Chris Eng, Vice President of Research

Chris Eng, vice president of research, is responsible for integrating security expertise into Veracode’s technology. In addition to helping define and prioritize the security feature set of the Veracode service, he consults frequently with customers to discuss and advance their application security initiatives. With over 15 years of experience in application security, Chris brings a wealth of practical expertise to Veracode.

Previously, Chris was a Principal Consultant and Technical Director of @stake (later acquired by Symantec), where he led high-profile security assessments for Fortune 100 companies, with an emphasis on web applications, commercial software, and network infrastructure. His early work laid the foundation for @stake’s application penetration testing methodologies, and he later served as technical leader and global facilitator for Symantec’s Attack and Penetration Center of Excellence. In addition to consulting, Chris led the development of WebProxy, a proprietary web application testing tool designed for security experts, which was later commercialized as an @stake product.

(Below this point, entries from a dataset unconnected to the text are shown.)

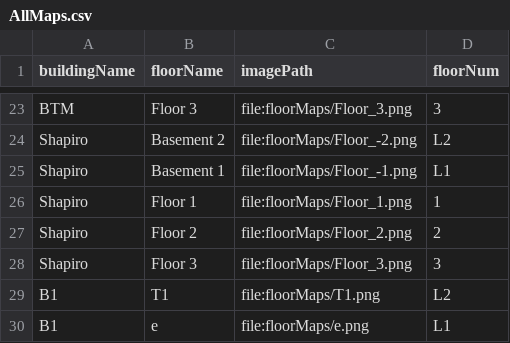
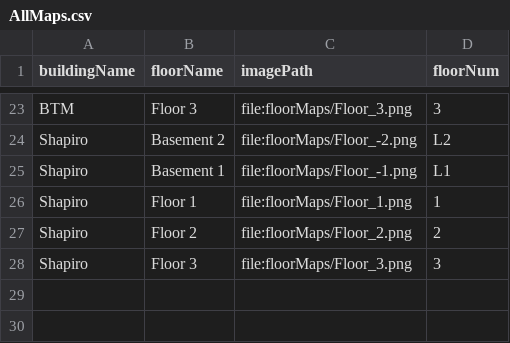
Before and after one commit to MingquanLiu/CS3733TeamDProject, a CSV file: src/main/resources/csv/AllMaps.csv, drawn as a sheet; only a part is shown, gaps mark what is left out; the diff names each change by its address in the sheet, - before the commit and + after, or states it on an @@ line.

Commit message:
whoops had excess maps in there, fixed

```diff
--- a/src/main/resources/csv/AllMaps.csv
+++ b/src/main/resources/csv/AllMaps.csv
-row 29: B1 | T1 | file:floorMaps/T1.png | L2
-row 30: B1 | e | file:floorMaps/e.png | L1
```
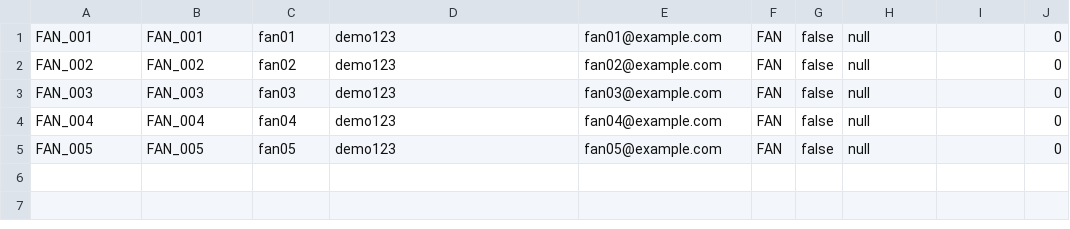
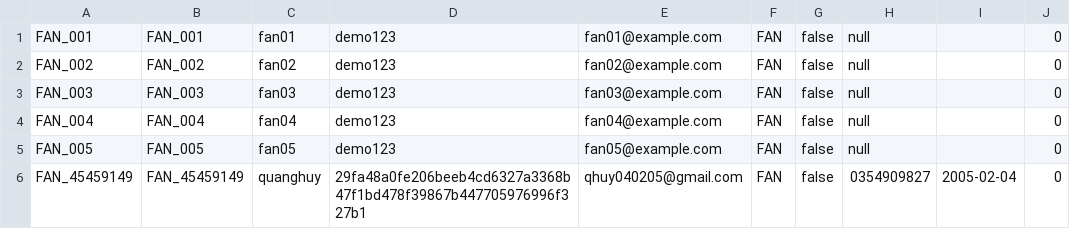
Before and after one commit to dauminhdau-a11y/Group-5-Stadium-Ticket-Booking-Simulation, a CSV file: data/fans.csv, drawn as a sheet; the diff names each change by its address in the sheet, - before the commit and + after, or states it on an @@ line.

```diff
--- a/data/fans.csv
+++ b/data/fans.csv
+row 6: FAN_45459149 | FAN_45459149 | quanghuy | 29fa48a0fe206beeb4cd6327a3368b47f1bd478f39867b447705976996f327b1 | qhuy040205@gmail.com | FAN | false | 0354909827 | 2005-02-04 | 0
```
Also changed, not shown: data/seats.csv, data/transactions.csv, 2 other files.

Prior to @stake, Chris was an Electrical Engineer for the US Department of Defense. As a member of the National Security Agency’s “Red Team”, he conducted vulnerability research and performed penetration tests to strengthen the security of US government and military networks. His prior work at the NSA consisted mostly of hardware-related pursuits, with an emphasis on analyzing/testing embedded systems and ASICs.

Chris is a frequent speaker at industry conferences such as BlackHat, RSA, OWASP, and CanSecWest, and has presented on a diverse set of application security topics including cryptographic attacks, testing methodologies, mobile application security, and security metrics. Along with experts from more than 30 US and international cybersecurity organizations, he helped develop the CWE/SANS Top 25 Most Dangerous Programming Errors.

Chris holds a B.S. in Electrical Engineering and Computer Science from the University of California.